Rembrandt’s love of the line

okt 15, 2018

When I was eighteen I studied in the States for a year and discovered drawing. I was meant to explore different subjects to find a field of study for the future, because I hadn’t a clue what I wanted to ‘be’. Drawing was one of these subjects. Although my parents didn’t think it would constitute a serious occupation, I experienced more meaningfulness in drawing than I ever did during my secondary education. One of the artists I studied and was deeply moved by, was Rembrandt. I especially loved his drawings and etchings, far more than I ever loved his paintings. I guess I was captured by his ‘love of the line’.

It is often said about this ‘love of the line’ that Rembrandt was able to use the line to capture form as well as essence; to give a life-like substance to the forms he was drawing but also to use his lines so spontaneously and expressively that he showed the spirit within. Here are a few examples that move me:

Fig.1: Rembrandt van Rijn. Asian Elephant (1637)

This drawing of an elephant is a beautiful example of how Rembrandt uses just a few lines to playfully suggest the spectators in the background, and to elaborately form the elephant’s bulk and wrinkled skin with lines that seem both precisely and freely drawn.

Fig.2: Rembrandt van Rijn. the Three Crosses (1653)

To me the most striking in this drypoint etching are the straight lines upward, suggesting a light from above shining on the figure of Jesus, in contrast with all the chaos and pain at the foot of the cross. This is made with very sketchy lines. The rearing horse, the man on the horse and some mourners are quite clearly formed but many spectators are just suggested and disappear in the blackness of the ink at the edges.

And these two drawings are beautiful examples how with a few brushstrokes on paper, Rembrandt captures the essence of his subjects:

Fig.3: Rembrandt van Rijn. a Young Woman Sleeping (1654) 

Fig.4: Rembrandt van Rijn. Homer dictating to a scribe (1663) 

In her article ‘Judicious Negligence’, Stephanie Dickey describes how Rembrandt contrasts substance and spirit by leaving out details, by deliberately leaving some areas of his etchings very sketchy and other areas very detailed. In this way, he opens up the imagination of the viewer to combine the primary (detailed) and secondary (sketchy) subjects in these etchings; thereby adding meaning that would not have emerged so well, had the etching been completely ‘finished’. (Dickey, 1986)
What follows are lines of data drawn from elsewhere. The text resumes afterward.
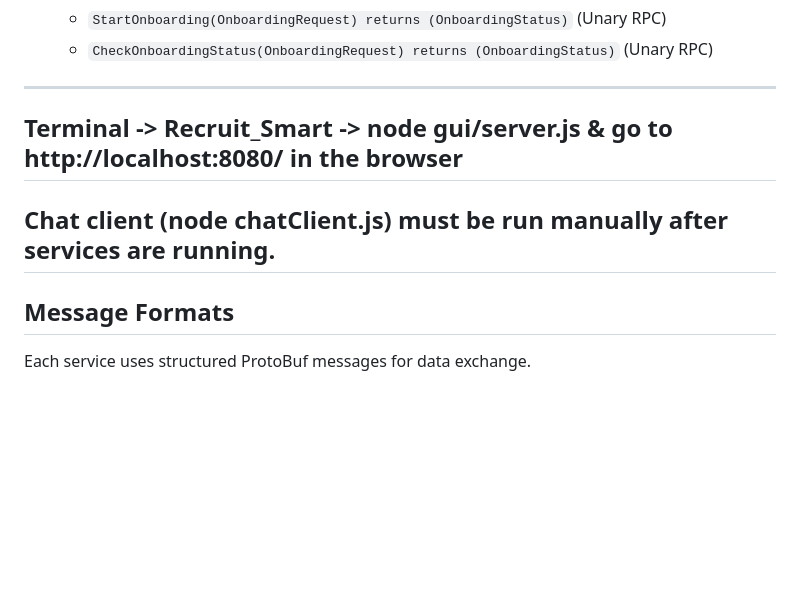
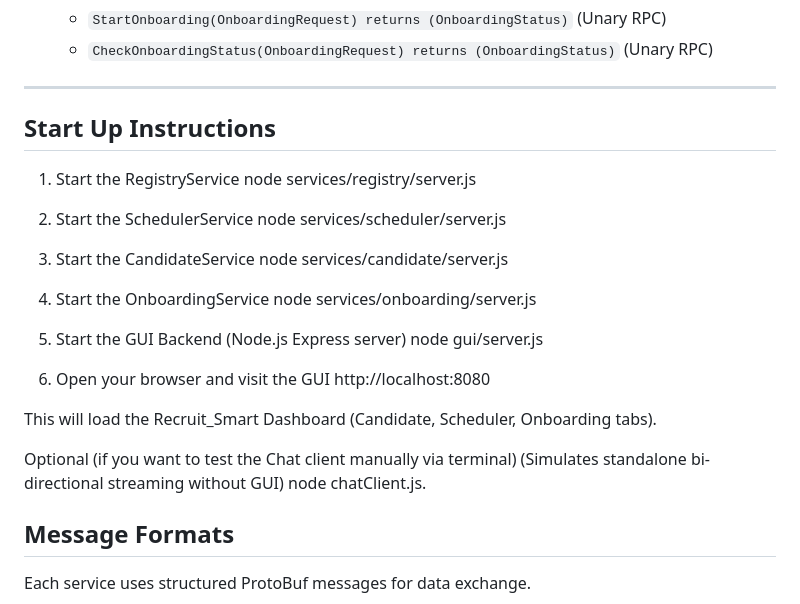
Before and after one commit to GuilderOnline/recruit_smart, a Markdown page: README.md, the part around the change. GitHub-like rendering; blank space fills up the shorter version.

```diff
--- a/README.md
+++ b/README.md
@@ -41,8 +41,30 @@ Each service has a `.proto` file and uses different types of gRPC invocations:
   - `CheckOnboardingStatus(OnboardingRequest) returns (OnboardingStatus)` (Unary RPC)
 
 ---
-## Terminal -> Recruit_Smart -> node gui/server.js & go to http://localhost:8080/ in the browser
-## Chat client (node chatClient.js) must be run manually after services are running.
+## Start Up Instructions
+1. Start the RegistryService
+node services/registry/server.js
+
+2. Start the SchedulerService
+node services/scheduler/server.js
+
+3. Start the CandidateService
+node services/candidate/server.js
+
+4. Start the OnboardingService
+node services/onboarding/server.js
+
+5. Start the GUI Backend (Node.js Express server)
+node gui/server.js
+
+6. Open your browser and visit the GUI
+http://localhost:8080
+
+This will load the Recruit_Smart Dashboard (Candidate, Scheduler, Onboarding tabs).
+
+Optional (if you want to test the Chat client manually via terminal)
+(Simulates standalone bi-directional streaming without GUI)
+node chatClient.js.
 
 ## Message Formats
 
```
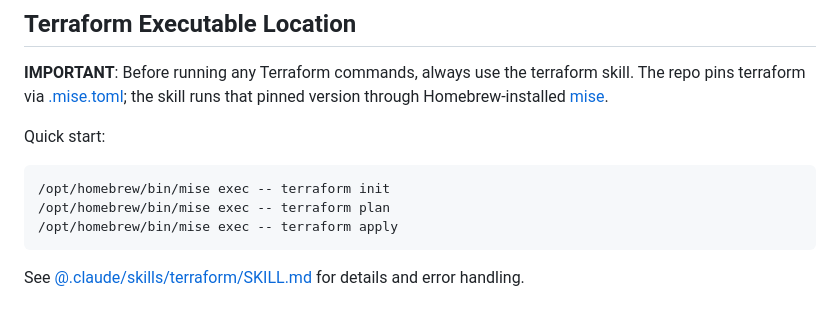
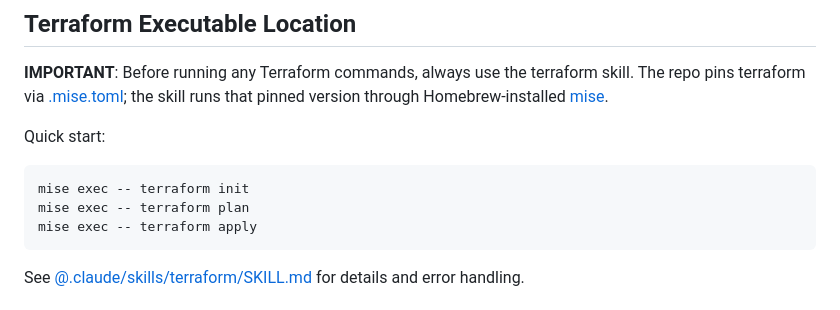
Before and after one commit to turboBasic/aws-demo-environment, a Markdown page: docs/ai-instructions.md, the part around the change. GitHub-like rendering.

Commit message:
docs: simplify command syntax in AI instructions

````diff
--- a/docs/ai-instructions.md
+++ b/docs/ai-instructions.md
@@ -101,9 +101,9 @@ See [@.claude/skills/aws/SKILL.md](.claude/skills/aws/SKILL.md) for complete aut
 Quick start:
 
 ```bash
-/opt/homebrew/bin/mise exec -- terraform init
-/opt/homebrew/bin/mise exec -- terraform plan
-/opt/homebrew/bin/mise exec -- terraform apply
+mise exec -- terraform init
+mise exec -- terraform plan
+mise exec -- terraform apply
 ```
 
 See [@.claude/skills/terraform/SKILL.md](.claude/skills/terraform/SKILL.md) for details and error handling.
````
I will end with a quote from this article discussing ’the Hog’, an etching from 1643.

Fig.5: Rembrandt van Rijn. the Hog (1643)

The contrasting techniques of elaborate finish and summary sketch are well suited to their different tasks: the recording of palpable physical presence, and the evocation of vivid and evanescent life. In placing the placid, hairy bulk of the hog, for instance, against the busy peasant family, Rembrandt reminds us of the difference between still life and liveliness that will not, even for an instant, hold still. This contrast between substance and spirit implies the distinction between tangible reality and intangible idea – between the thing seen and its metaphoric associations. (Dickey, 1986)
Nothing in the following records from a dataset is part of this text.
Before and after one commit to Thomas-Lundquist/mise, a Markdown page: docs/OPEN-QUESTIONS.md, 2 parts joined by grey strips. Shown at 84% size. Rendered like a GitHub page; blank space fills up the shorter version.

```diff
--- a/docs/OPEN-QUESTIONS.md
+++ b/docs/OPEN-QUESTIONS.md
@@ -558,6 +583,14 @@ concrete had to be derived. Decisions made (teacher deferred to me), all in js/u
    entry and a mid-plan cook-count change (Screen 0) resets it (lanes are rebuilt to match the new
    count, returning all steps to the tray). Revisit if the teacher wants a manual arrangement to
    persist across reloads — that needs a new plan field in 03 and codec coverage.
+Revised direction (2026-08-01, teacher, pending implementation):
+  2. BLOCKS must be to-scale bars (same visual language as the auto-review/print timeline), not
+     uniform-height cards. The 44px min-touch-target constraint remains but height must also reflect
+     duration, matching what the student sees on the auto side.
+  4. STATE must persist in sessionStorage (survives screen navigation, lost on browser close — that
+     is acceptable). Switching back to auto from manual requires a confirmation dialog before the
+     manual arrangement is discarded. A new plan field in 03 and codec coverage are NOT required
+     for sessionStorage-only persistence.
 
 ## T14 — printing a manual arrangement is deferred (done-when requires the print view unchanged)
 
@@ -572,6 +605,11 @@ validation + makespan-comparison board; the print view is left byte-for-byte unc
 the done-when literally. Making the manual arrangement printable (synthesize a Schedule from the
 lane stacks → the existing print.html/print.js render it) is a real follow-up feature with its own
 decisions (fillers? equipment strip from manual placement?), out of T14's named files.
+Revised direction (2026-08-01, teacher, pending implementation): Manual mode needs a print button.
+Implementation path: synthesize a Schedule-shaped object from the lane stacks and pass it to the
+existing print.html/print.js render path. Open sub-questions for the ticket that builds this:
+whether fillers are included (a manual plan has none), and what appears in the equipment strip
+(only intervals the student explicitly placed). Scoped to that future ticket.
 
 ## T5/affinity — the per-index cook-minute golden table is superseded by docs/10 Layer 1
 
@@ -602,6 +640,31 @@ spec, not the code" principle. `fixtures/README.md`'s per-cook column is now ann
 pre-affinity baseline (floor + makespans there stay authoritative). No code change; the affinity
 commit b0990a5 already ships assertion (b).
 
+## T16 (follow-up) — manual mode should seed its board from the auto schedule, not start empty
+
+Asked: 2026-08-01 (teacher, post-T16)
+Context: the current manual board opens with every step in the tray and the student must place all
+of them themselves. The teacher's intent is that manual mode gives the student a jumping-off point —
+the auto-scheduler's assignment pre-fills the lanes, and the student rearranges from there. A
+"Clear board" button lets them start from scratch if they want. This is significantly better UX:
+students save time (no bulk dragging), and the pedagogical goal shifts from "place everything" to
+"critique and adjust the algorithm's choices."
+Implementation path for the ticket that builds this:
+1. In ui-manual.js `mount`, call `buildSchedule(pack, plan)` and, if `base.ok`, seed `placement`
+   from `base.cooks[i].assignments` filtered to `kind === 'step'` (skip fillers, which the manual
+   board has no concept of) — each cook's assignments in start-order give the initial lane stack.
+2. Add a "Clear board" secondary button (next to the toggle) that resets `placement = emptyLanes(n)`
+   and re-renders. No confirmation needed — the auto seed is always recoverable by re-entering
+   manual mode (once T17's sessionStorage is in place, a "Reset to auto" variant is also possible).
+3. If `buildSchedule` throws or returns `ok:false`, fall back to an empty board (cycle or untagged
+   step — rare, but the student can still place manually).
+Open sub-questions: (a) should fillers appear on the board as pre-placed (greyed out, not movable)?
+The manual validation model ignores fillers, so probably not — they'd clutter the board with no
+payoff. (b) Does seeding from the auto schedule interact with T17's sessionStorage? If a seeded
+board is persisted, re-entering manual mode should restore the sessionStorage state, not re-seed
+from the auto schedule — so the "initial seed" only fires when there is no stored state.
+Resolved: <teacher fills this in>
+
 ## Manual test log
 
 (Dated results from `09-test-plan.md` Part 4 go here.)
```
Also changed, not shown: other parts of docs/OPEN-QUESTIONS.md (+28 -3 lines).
The leaving out of detail to capture ‘essence’ will be an interesting thing to explore. In my next blog I will turn to another genius of spontaneous sketch-like drawing: sir Quentin Blake!
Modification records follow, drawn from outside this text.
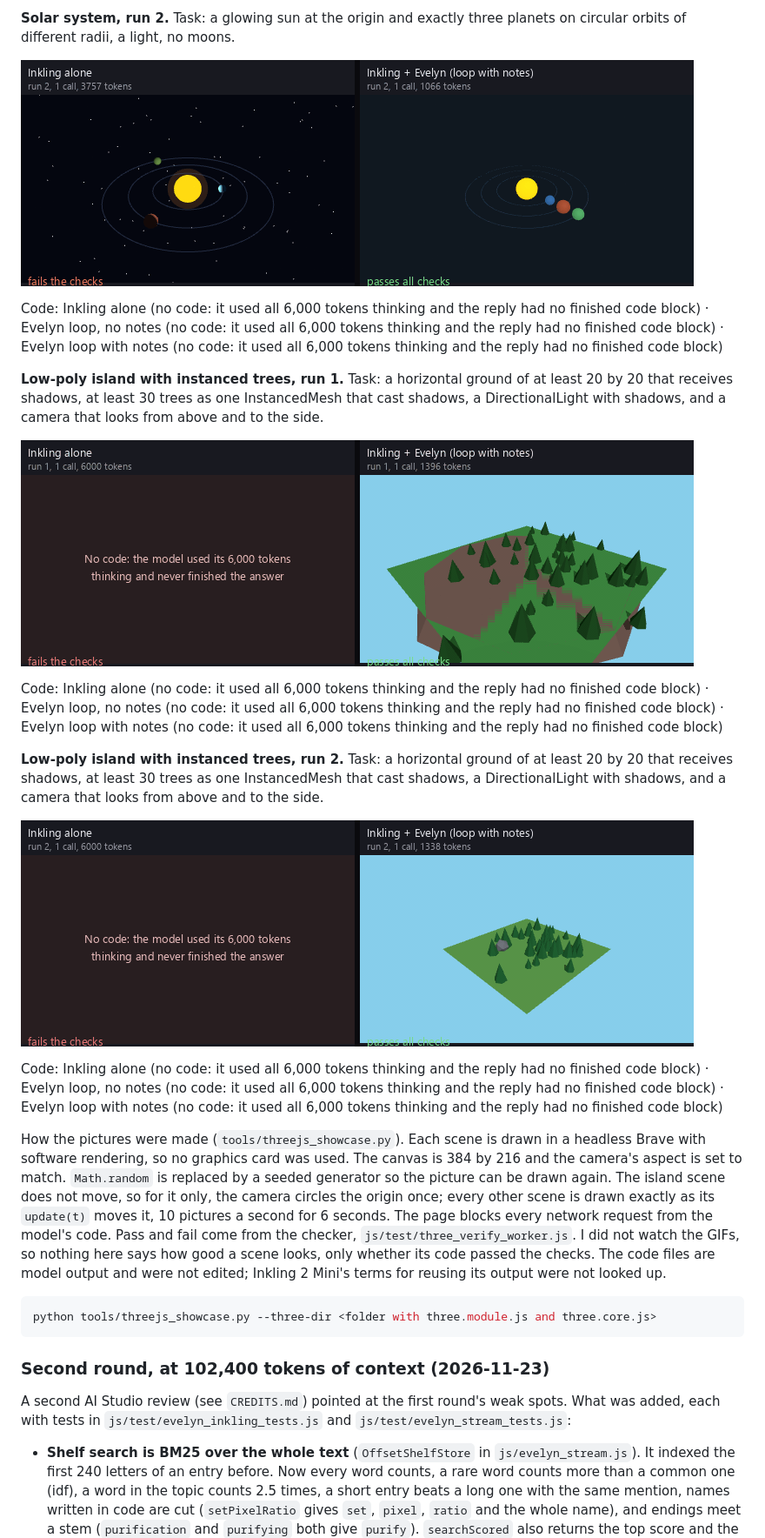
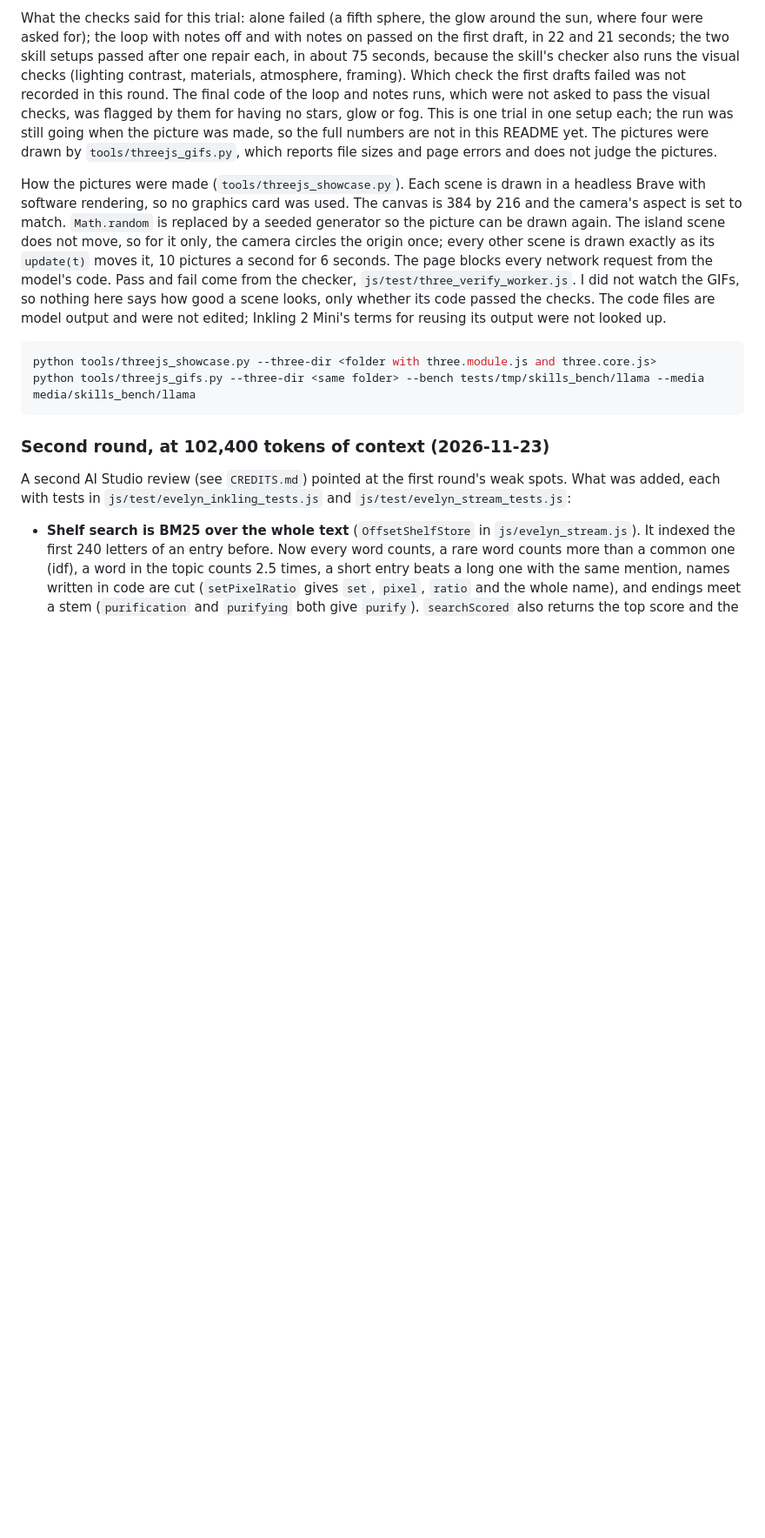
Before and after one commit to kaizotrillhelm/Kaizo-Evelyn, a Markdown page: README.md, the part around one of its changes. Shown at 87% size. Rendered like a GitHub page; blank space fills up the shorter version.

````diff
--- a/README.md
+++ b/README.md
@@ -195,28 +178,10 @@ Code: Inkling alone (no code: it used all 6,000 tokens thinking and the reply ha
-**Solar system, run 2.** Task: a glowing sun at the origin and exactly three planets on circular orbits of different radii, a light, no moons.
-
-![Solar system, run 2: Inkling alone on the left, Inkling with Evelyn on the right](media/threejs/solar_run2.gif)
-
-Code: Inkling alone (no code: it used all 6,000 tokens thinking and the reply had no finished code block) · Evelyn loop, no notes (no code: it used all 6,000 tokens thinking and the reply had no finished code block) · Evelyn loop with notes (no code: it used all 6,000 tokens thinking and the reply had no finished code block)
-
-
-**Low-poly island with instanced trees, run 1.** Task: a horizontal ground of at least 20 by 20 that receives shadows, at least 30 trees as one InstancedMesh that cast shadows, a DirectionalLight with shadows, and a camera that looks from above and to the side.
-
-![Low-poly island with instanced trees, run 1: Inkling alone on the left, Inkling with Evelyn on the right](media/threejs/island_run1.gif)
-
-Code: Inkling alone (no code: it used all 6,000 tokens thinking and the reply had no finished code block) · Evelyn loop, no notes (no code: it used all 6,000 tokens thinking and the reply had no finished code block) · Evelyn loop with notes (no code: it used all 6,000 tokens thinking and the reply had no finished code block)
-
-
-**Low-poly island with instanced trees, run 2.** Task: a horizontal ground of at least 20 by 20 that receives shadows, at least 30 trees as one InstancedMesh that cast shadows, a DirectionalLight with shadows, and a camera that looks from above and to the side.
-
-![Low-poly island with instanced trees, run 2: Inkling alone on the left, Inkling with Evelyn on the right](media/threejs/island_run2.gif)
-
-Code: Inkling alone (no code: it used all 6,000 tokens thinking and the reply had no finished code block) · Evelyn loop, no notes (no code: it used all 6,000 tokens thinking and the reply had no finished code block) · Evelyn loop with notes (no code: it used all 6,000 tokens thinking and the reply had no finished code block)
-
+What the checks said for this trial: alone failed (a fifth sphere, the glow around the sun, where four were asked for); the loop with notes off and with notes on passed on the first draft, in 22 and 21 seconds; the two skill setups passed after one repair each, in about 75 seconds, because the skill's checker also runs the visual checks (lighting contrast, materials, atmosphere, framing). Which check the first drafts failed was not recorded in this round. The final code of the loop and notes runs, which were not asked to pass the visual checks, was flagged by them for having no stars, glow or fog. This is one trial in one setup each; the run was still going when the picture was made, so the full numbers are not in this README yet. The pictures were drawn by `tools/threejs_gifs.py`, which reports file sizes and page errors and does not judge the pictures.
 
 How the pictures were made (`tools/threejs_showcase.py`). Each scene is drawn in a headless Brave with software rendering, so no graphics card was used. The canvas is 384 by 216 and the camera's aspect is set to match. `Math.random` is replaced by a seeded generator so the picture can be drawn again. The island scene does not move, so for it only, the camera circles the origin once; every other scene is drawn exactly as its `update(t)` moves it, 10 pictures a second for 6 seconds. The page blocks every network request from the model's code. Pass and fail come from the checker, `js/test/three_verify_worker.js`. I did not watch the GIFs, so nothing here says how good a scene looks, only whether its code passed the checks. The code files are model output and were not edited; Inkling 2 Mini's terms for reusing its output were not looked up.
 
 ```powershell
 python tools/threejs_showcase.py --three-dir <folder with three.module.js and three.core.js>
+python tools/threejs_gifs.py --three-dir <same folder> --bench tests/tmp/skills_bench/llama --media media/skills_bench/llama
 ```
 
 ### Second round, at 102,400 tokens of context (2026-11-23)
````
Also changed, not shown: other parts of README.md (+5 -22 lines), media/evelyn_skills_solar_current.gif (added), 4 other files.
Dickey, S. (1986) ‘Judicious Negligence’, The Art Bulletin, Vol. 68, No. 2, 1986, pp. 253-262

Rembrandt. (1637). Asian Elephant. [Black chalk and charcoal on paper]. London: the British Museum.

Rembrandt. (1643). The Hog. [Etching and drypoint]. Haarlem: Teylers Museum.

Rembrandt. (1653). The Three Crosses. [Drypoint printed on vellum]. Amsterdam: Rijksmuseum.

Rembrandt. (1654). A Young Woman Sleeping. [Ink on paper]. London: British Museum.

Rembrandt. (1663). Homer dictating to a scribe. [Pen and brown ink on paper]. Amsterdam: Rembrandthuis.